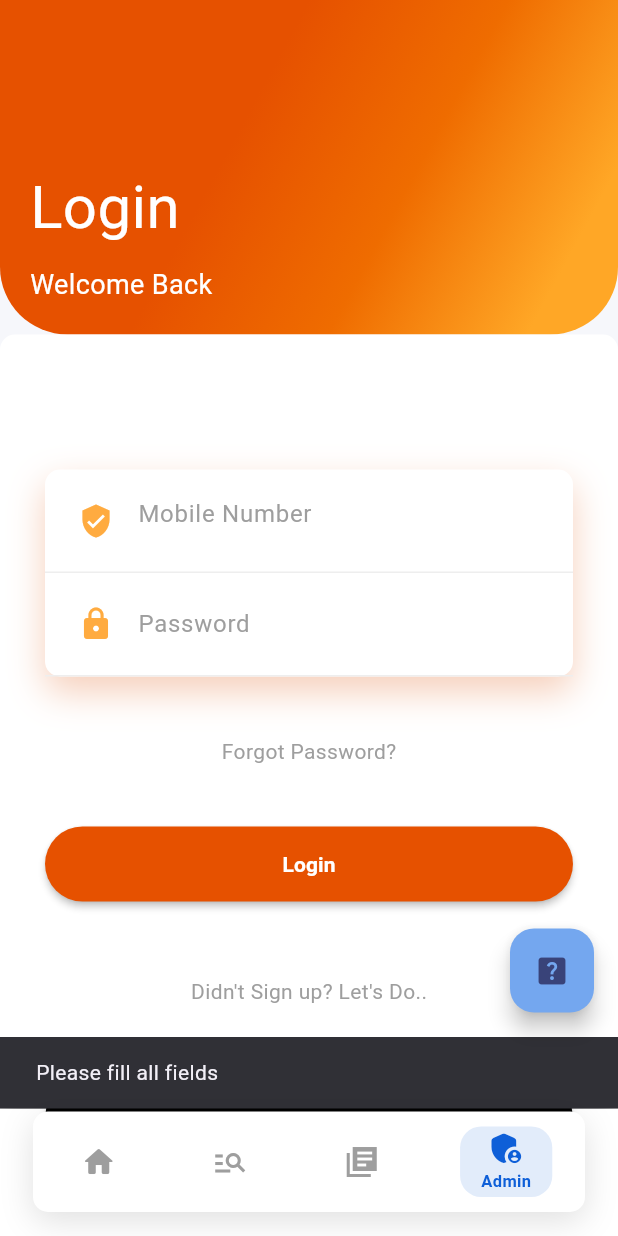
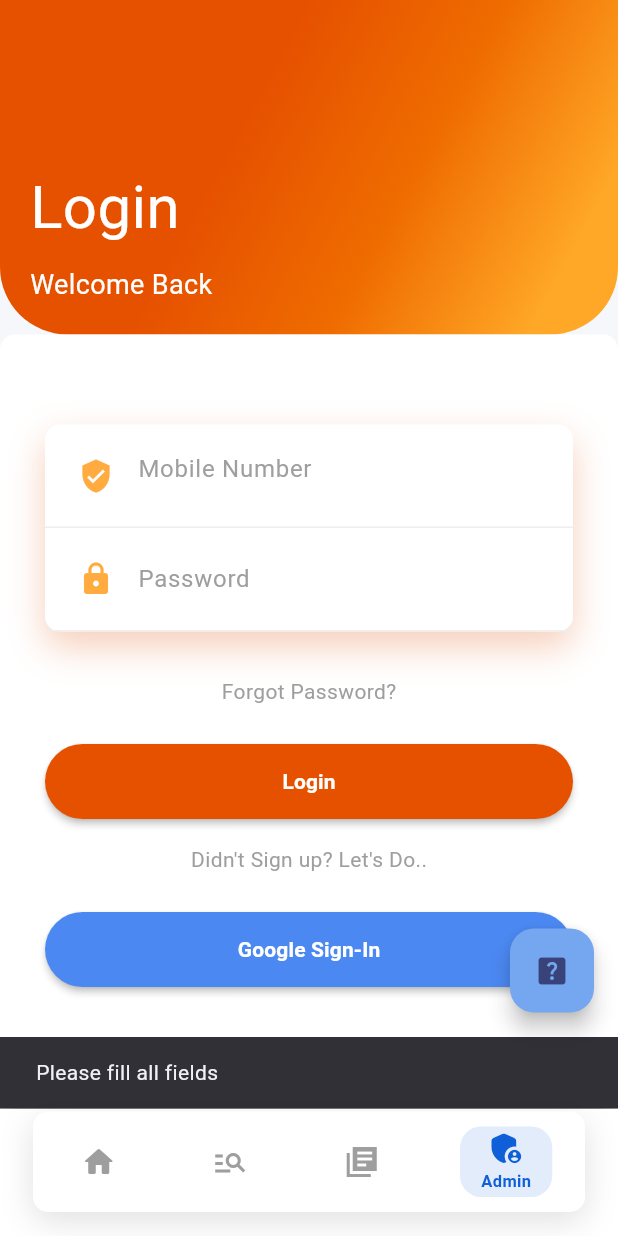
Before and after one commit to SChandu7/infumedz, a Flutter app: the MainShell screen opened directly, item 4 of the bottom bar chosen, after a tap on "Login", on a phone screen of 412 x 824 dp. Run offline on Flutter 3.47's test engine with Material 3 defaults, Android fonts, the phone set to English and light mode, and no system bars; our stand-ins replace animate_do, chewie, dio, file_picker, firebase_core, firebase_dynamic_links and 9 more; missing offline and left inert: flutter_file_dialog, flutter_pdfview, razorpay_flutter; accounts and stored records are empty; network calls fail.

```diff
--- a/lib/loginsignup.dart
+++ b/lib/loginsignup.dart
@@ -236,7 +236,7 @@ class _LoginPageState extends State<LoginPage> {
                           padding: const EdgeInsets.all(30),
                           child: Column(
                             children: <Widget>[
-                              const SizedBox(height: 60),
+                              const SizedBox(height: 30),
                               FadeInUp(
                                 duration: const Duration(milliseconds: 1200),
                                 child: Container(
@@ -339,7 +339,7 @@ class _LoginPageState extends State<LoginPage> {
                                   ),
                                 ),
                               ),
-                              const SizedBox(height: 40),
+                              const SizedBox(height: 30),
                               FadeInUp(
                                 duration: const Duration(milliseconds: 1300),
                                 child: const Text(
@@ -347,7 +347,7 @@ class _LoginPageState extends State<LoginPage> {
                                   style: TextStyle(color: Colors.grey),
                                 ),
                               ),
-                              const SizedBox(height: 40),
+                              const SizedBox(height: 25),
                               FadeInUp(
                                 duration: const Duration(milliseconds: 1400),
                                 child: MaterialButton(
@@ -459,7 +459,7 @@ class _LoginPageState extends State<LoginPage> {
                                   ),
                                 ),
                               ),
-                              const SizedBox(height: 50),
+                              const SizedBox(height: 17),
                               FadeInUp(
                                 duration: const Duration(milliseconds: 1500),
                                 child: InkWell(
@@ -481,10 +481,10 @@ class _LoginPageState extends State<LoginPage> {
                                   ),
                                 ),
                               ),
-                              const SizedBox(height: 30),
-                              Expanded(
-                                child: FadeInUp(
-                                  duration: const Duration(milliseconds: 1700),
+                              const SizedBox(height: 25),
+
+                              FadeInUp(
+                                duration: const Duration(milliseconds: 1400),
                                 child: MaterialButton(
                                   onPressed: () async {
                                     final result = await AuthService()
@@ -531,21 +531,26 @@ class _LoginPageState extends State<LoginPage> {
                                       ).showSnackBar(
                                         SnackBar(
                                           content: Text(
-                                              result?["error"] ??
-                                                  "Login failed",
+                                            result?["error"] ?? "Login failed",
                                           ),
                                         ),
                                       );
                                     }
                                   },
+
                                   height: 50,
-                                    color: Colors.black,
+                                  color: const Color.fromARGB(
+                                    255,
+                                    75,
+                                    136,
+                                    241,
+                                  ),
                                   shape: RoundedRectangleBorder(
                                     borderRadius: BorderRadius.circular(50),
                                   ),
                                   child: const Center(
                                     child: Text(
-                                        "Google",
+                                      "Google Sign-In",
                                       style: TextStyle(
                                         color: Colors.white,
                                         fontWeight: FontWeight.bold,
@@ -554,7 +559,7 @@ class _LoginPageState extends State<LoginPage> {
                                   ),
                                 ),
                               ),
-                              ),
+                              const SizedBox(height: 30),
                             ],
                           ),
                         ),
--- a/lib/main.dart
+++ b/lib/main.dart
@@ -209,7 +209,24 @@ class _MainShellState extends State<MainShell> {
       _phone = phone;
       _email = email;
 
+      Future<void> _loadSession() async {
+        final phone = await UserSession.getUserphonenumber();
+        final email = await UserSession.getUseremail();
+
+        setState(() {
+          _phone = phone;
+          _email = email;
+
           _isAdmin =
+              phone == "9949597079" ||
+              phone == "9167459168" ||
+              phone == "9167459138" ||
+              phone == "0000000000" ||
+              phone == "0987654321" ||
+              email == "chandrasekharsuragani532@gmail.com";
+        });
+      }
+
       phone == "9949597079" ||
           phone == "9167459168" ||
           phone == "9167459138" ||
@@ -641,6 +658,10 @@ class _HomePageState extends State<HomePage> with TickerProviderStateMixin {
   List notifications = [];
   bool isLoadingNotifications = true;
 
+  String? _phone;
+  String? _email;
+  bool _isAdmin = false;
+
   @override
   void initState() {
     super.initState();
@@ -658,6 +679,25 @@ class _HomePageState extends State<HomePage> with TickerProviderStateMixin {
     );
 
     Future.delayed(const Duration(seconds: 5), _autoScroll);
+    _loadSession();
+  }
+
+  Future<void> _loadSession() async {
+    final phone = await UserSession.getUserphonenumber();
+    final email = await UserSession.getUseremail();
+
+    setState(() {
+      _phone = phone;
+      _email = email;
+
+      _isAdmin =
+          phone == "9949597079" ||
+          phone == "9167459168" ||
+          phone == "9167459138" ||
+          phone == "0000000000" ||
+          phone == "0987654321" ||
+          email == "chandrasekharsuragani532@gmail.com";
+    });
   }
 
   @override
@@ -982,7 +1022,7 @@ class _HomePageState extends State<HomePage> with TickerProviderStateMixin {
   Widget _buildMarquee() {
     final text = aboutText.isNotEmpty
         ? aboutText
-        : "Welcome to InfuMedz Medical Learning Platform";
+        : "! No Internet Connection or Server Error Detected !";
 
     return Container(
       height: 32,
@@ -1138,11 +1178,23 @@ class _HomePageState extends State<HomePage> with TickerProviderStateMixin {
                 // RIGHT: NOTIFICATION / PROFILE
                 InkWell(
                   onTap: () {
+                    if (_isAdmin) {
+                      Navigator.push(
+                        context,
+                        MaterialPageRoute<void>(
+                          builder: (context) => AdminDashboardScreen(),
+                        ),
+                      );
+                    } else {
+                      print(UserSession.getUserphonenumber().toString());
+                      print(
+                        "=============================================================0",
+                      );
                       _showNotificationPanel();
                       setState(() {
                         // Optional: clear badge after opening
-                      // notifications.clear();
                       });
+                    }
                   },
                   child: Stack(
                     clipBehavior: Clip.none,
```
Lines whose indentation alone changed are shown as unchanged.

=-=-=-=-=

Output all the records above exactly, but without their images.

Before and after one commit to SChandu7/infumedz, a Flutter app: the MainShell screen opened directly, item 4 of the bottom bar chosen, after a tap on "Login", on a phone screen of 412 x 824 dp. Run offline on Flutter 3.47's test engine with Material 3 defaults, Android fonts, the phone set to English and light mode, and no system bars; our stand-ins replace animate_do, chewie, dio, file_picker, firebase_core, firebase_dynamic_links and 9 more; missing offline and left inert: flutter_file_dialog, flutter_pdfview, razorpay_flutter; accounts and stored records are empty; network calls fail.

```diff
--- a/lib/loginsignup.dart
+++ b/lib/loginsignup.dart
@@ -236,7 +236,7 @@ class _LoginPageState extends State<LoginPage> {
                           padding: const EdgeInsets.all(30),
                           child: Column(
                             children: <Widget>[
-                              const SizedBox(height: 60),
+                              const SizedBox(height: 30),
                               FadeInUp(
                                 duration: const Duration(milliseconds: 1200),
                                 child: Container(
@@ -339,7 +339,7 @@ class _LoginPageState extends State<LoginPage> {
                                   ),
                                 ),
                               ),
-                              const SizedBox(height: 40),
+                              const SizedBox(height: 30),
                               FadeInUp(
                                 duration: const Duration(milliseconds: 1300),
                                 child: const Text(
@@ -347,7 +347,7 @@ class _LoginPageState extends State<LoginPage> {
                                   style: TextStyle(color: Colors.grey),
                                 ),
                               ),
-                              const SizedBox(height: 40),
+                              const SizedBox(height: 25),
                               FadeInUp(
                                 duration: const Duration(milliseconds: 1400),
                                 child: MaterialButton(
@@ -459,7 +459,7 @@ class _LoginPageState extends State<LoginPage> {
                                   ),
                                 ),
                               ),
-                              const SizedBox(height: 50),
+                              const SizedBox(height: 17),
                               FadeInUp(
                                 duration: const Duration(milliseconds: 1500),
                                 child: InkWell(
@@ -481,10 +481,10 @@ class _LoginPageState extends State<LoginPage> {
                                   ),
                                 ),
                               ),
-                              const SizedBox(height: 30),
-                              Expanded(
-                                child: FadeInUp(
-                                  duration: const Duration(milliseconds: 1700),
+                              const SizedBox(height: 25),
+
+                              FadeInUp(
+                                duration: const Duration(milliseconds: 1400),
                                 child: MaterialButton(
                                   onPressed: () async {
                                     final result = await AuthService()
@@ -531,21 +531,26 @@ class _LoginPageState extends State<LoginPage> {
                                       ).showSnackBar(
                                         SnackBar(
                                           content: Text(
-                                              result?["error"] ??
-                                                  "Login failed",
+                                            result?["error"] ?? "Login failed",
                                           ),
                                         ),
                                       );
                                     }
                                   },
+
                                   height: 50,
-                                    color: Colors.black,
+                                  color: const Color.fromARGB(
+                                    255,
+                                    75,
+                                    136,
+                                    241,
+                                  ),
                                   shape: RoundedRectangleBorder(
                                     borderRadius: BorderRadius.circular(50),
                                   ),
                                   child: const Center(
                                     child: Text(
-                                        "Google",
+                                      "Google Sign-In",
                                       style: TextStyle(
                                         color: Colors.white,
                                         fontWeight: FontWeight.bold,
@@ -554,7 +559,7 @@ class _LoginPageState extends State<LoginPage> {
                                   ),
                                 ),
                               ),
-                              ),
+                              const SizedBox(height: 30),
                             ],
                           ),
                         ),
--- a/lib/main.dart
+++ b/lib/main.dart
@@ -209,7 +209,24 @@ class _MainShellState extends State<MainShell> {
       _phone = phone;
       _email = email;
 
+      Future<void> _loadSession() async {
+        final phone = await UserSession.getUserphonenumber();
+        final email = await UserSession.getUseremail();
+
+        setState(() {
+          _phone = phone;
+          _email = email;
+
           _isAdmin =
+              phone == "9949597079" ||
+              phone == "9167459168" ||
+              phone == "9167459138" ||
+              phone == "0000000000" ||
+              phone == "0987654321" ||
+              email == "chandrasekharsuragani532@gmail.com";
+        });
+      }
+
       phone == "9949597079" ||
           phone == "9167459168" ||
           phone == "9167459138" ||
@@ -641,6 +658,10 @@ class _HomePageState extends State<HomePage> with TickerProviderStateMixin {
   List notifications = [];
   bool isLoadingNotifications = true;
 
+  String? _phone;
+  String? _email;
+  bool _isAdmin = false;
+
   @override
   void initState() {
     super.initState();
@@ -658,6 +679,25 @@ class _HomePageState extends State<HomePage> with TickerProviderStateMixin {
     );
 
     Future.delayed(const Duration(seconds: 5), _autoScroll);
+    _loadSession();
+  }
+
+  Future<void> _loadSession() async {
+    final phone = await UserSession.getUserphonenumber();
+    final email = await UserSession.getUseremail();
+
+    setState(() {
+      _phone = phone;
+      _email = email;
+
+      _isAdmin =
+          phone == "9949597079" ||
+          phone == "9167459168" ||
+          phone == "9167459138" ||
+          phone == "0000000000" ||
+          phone == "0987654321" ||
+          email == "chandrasekharsuragani532@gmail.com";
+    });
   }
 
   @override
@@ -982,7 +1022,7 @@ class _HomePageState extends State<HomePage> with TickerProviderStateMixin {
   Widget _buildMarquee() {
     final text = aboutText.isNotEmpty
         ? aboutText
-        : "Welcome to InfuMedz Medical Learning Platform";
+        : "! No Internet Connection or Server Error Detected !";
 
     return Container(
       height: 32,
@@ -1138,11 +1178,23 @@ class _HomePageState extends State<HomePage> with TickerProviderStateMixin {
                 // RIGHT: NOTIFICATION / PROFILE
                 InkWell(
                   onTap: () {
+                    if (_isAdmin) {
+                      Navigator.push(
+                        context,
+                        MaterialPageRoute<void>(
+                          builder: (context) => AdminDashboardScreen(),
+                        ),
+                      );
+                    } else {
+                      print(UserSession.getUserphonenumber().toString());
+                      print(
+                        "=============================================================0",
+                      );
                       _showNotificationPanel();
                       setState(() {
                         // Optional: clear badge after opening
-                      // notifications.clear();
                       });
+                    }
                   },
                   child: Stack(
                     clipBehavior: Clip.none,
```
Lines whose indentation alone changed are shown as unchanged.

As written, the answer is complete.